The finished copy should hold every entry exactly as given, and no pictures.

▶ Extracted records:
- Opening Delimiter -
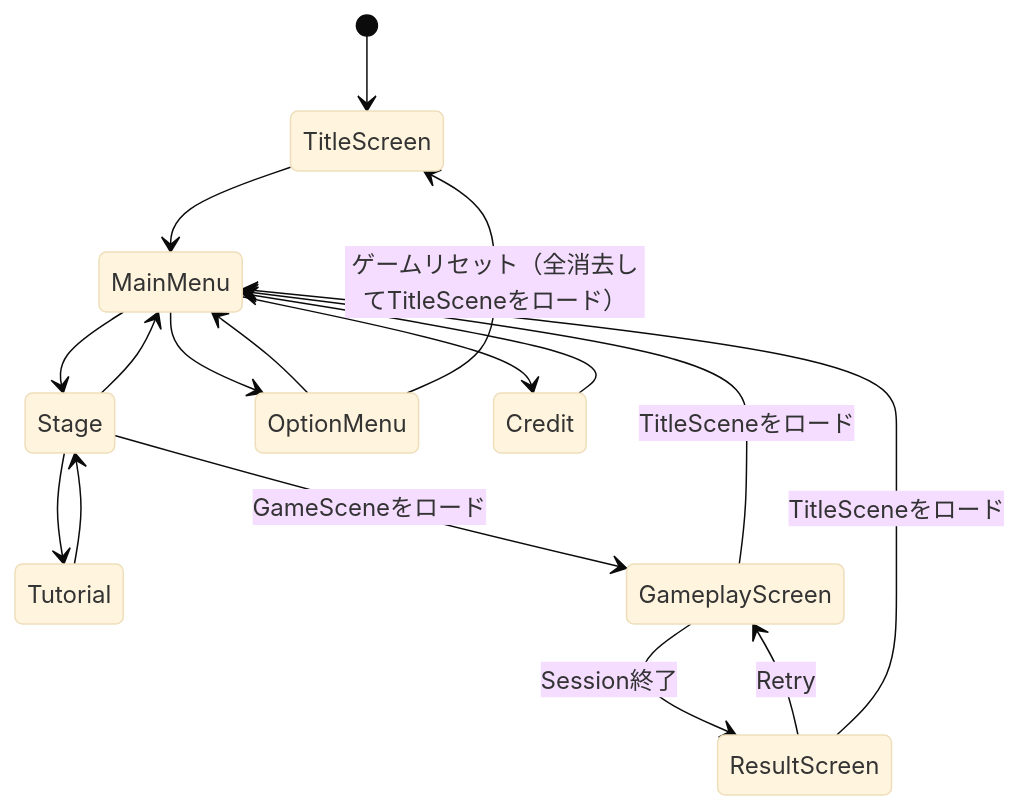
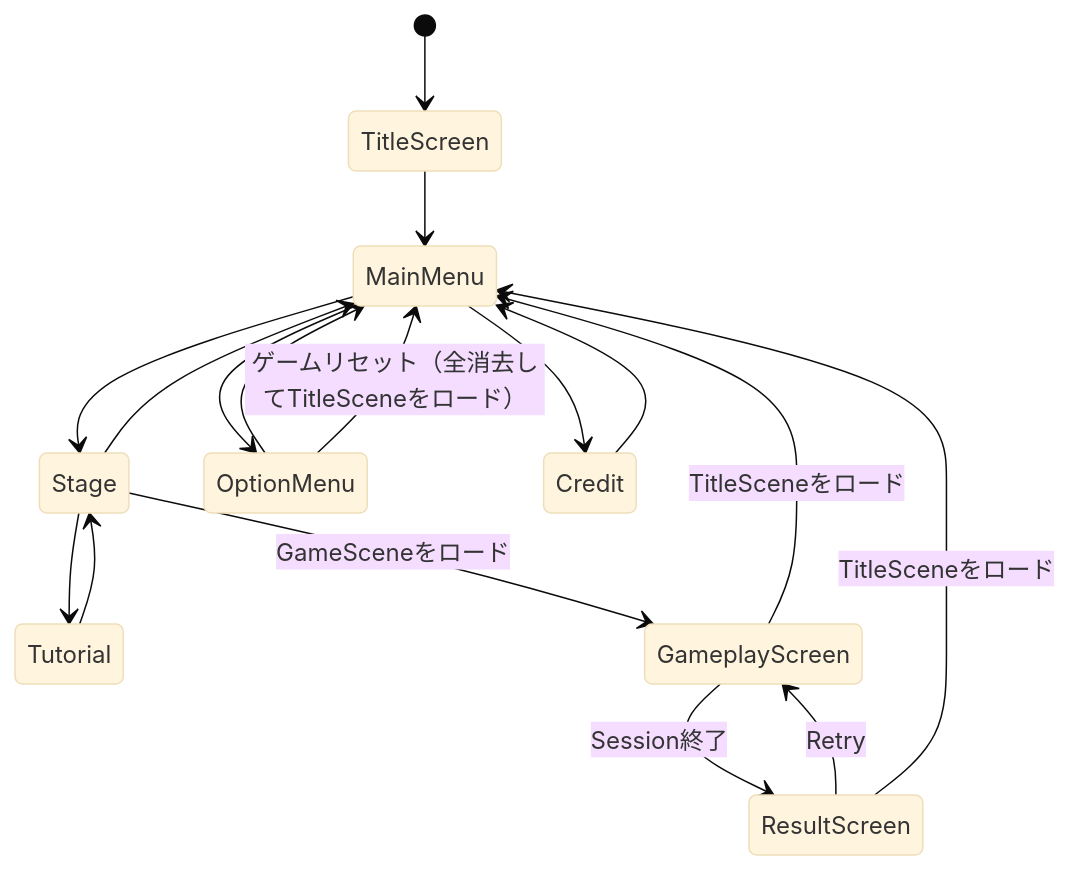
One commit to MicomProcedure/change-change-change changed the first of 2 diagrams in docs/architecture/presentation/scene-navigation.md. Above: the diagram before and after it, drawn with Mermaid (base theme). The commit also changed other lines of this file and 2 other files, not shown here.

Commit message:
fix: ゲームリセット後はメインメニューから始める (#54)
リセット後にタイトル画面からやり直させず、メインメニューへ直接戻す。

````diff
--- a/docs/architecture/presentation/scene-navigation.md
+++ b/docs/architecture/presentation/scene-navigation.md
@@ -28,21 +28,21 @@
 ```mermaid
 stateDiagram-v2
    [*] --> TitleScreen
    TitleScreen --> MainMenu
 
    MainMenu --> Stage
    Stage --> MainMenu
    Stage --> Tutorial
    Tutorial --> Stage
    MainMenu --> OptionMenu
    OptionMenu --> MainMenu
-   OptionMenu --> TitleScreen: ゲームリセット（全消去してTitleSceneをロード）
+   OptionMenu --> MainMenu: ゲームリセット（全消去してTitleSceneをロード）
    MainMenu --> Credit
    Credit --> MainMenu
 
    Stage --> GameplayScreen: GameSceneをロード
    GameplayScreen --> ResultScreen: Session終了
    GameplayScreen --> MainMenu: TitleSceneをロード
    ResultScreen --> GameplayScreen: Retry
    ResultScreen --> MainMenu: TitleSceneをロード
 ```
````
- Closing Delimiter -
▶ Exercise answer:
One commit to MicomProcedure/change-change-change changed the first of 2 diagrams in docs/architecture/presentation/scene-navigation.md. Above: the diagram before and after it, drawn with Mermaid (base theme). The commit also changed other lines of this file and 2 other files, not shown here.

Commit message:
fix: ゲームリセット後はメインメニューから始める (#54)
リセット後にタイトル画面からやり直させず、メインメニューへ直接戻す。

````diff
--- a/docs/architecture/presentation/scene-navigation.md
+++ b/docs/architecture/presentation/scene-navigation.md
@@ -28,21 +28,21 @@
 ```mermaid
 stateDiagram-v2
    [*] --> TitleScreen
    TitleScreen --> MainMenu
 
    MainMenu --> Stage
    Stage --> MainMenu
    Stage --> Tutorial
    Tutorial --> Stage
    MainMenu --> OptionMenu
    OptionMenu --> MainMenu
-   OptionMenu --> TitleScreen: ゲームリセット（全消去してTitleSceneをロード）
+   OptionMenu --> MainMenu: ゲームリセット（全消去してTitleSceneをロード）
    MainMenu --> Credit
    Credit --> MainMenu
 
    Stage --> GameplayScreen: GameSceneをロード
    GameplayScreen --> ResultScreen: Session終了
    GameplayScreen --> MainMenu: TitleSceneをロード
    ResultScreen --> GameplayScreen: Retry
    ResultScreen --> MainMenu: TitleSceneをロード
 ```
````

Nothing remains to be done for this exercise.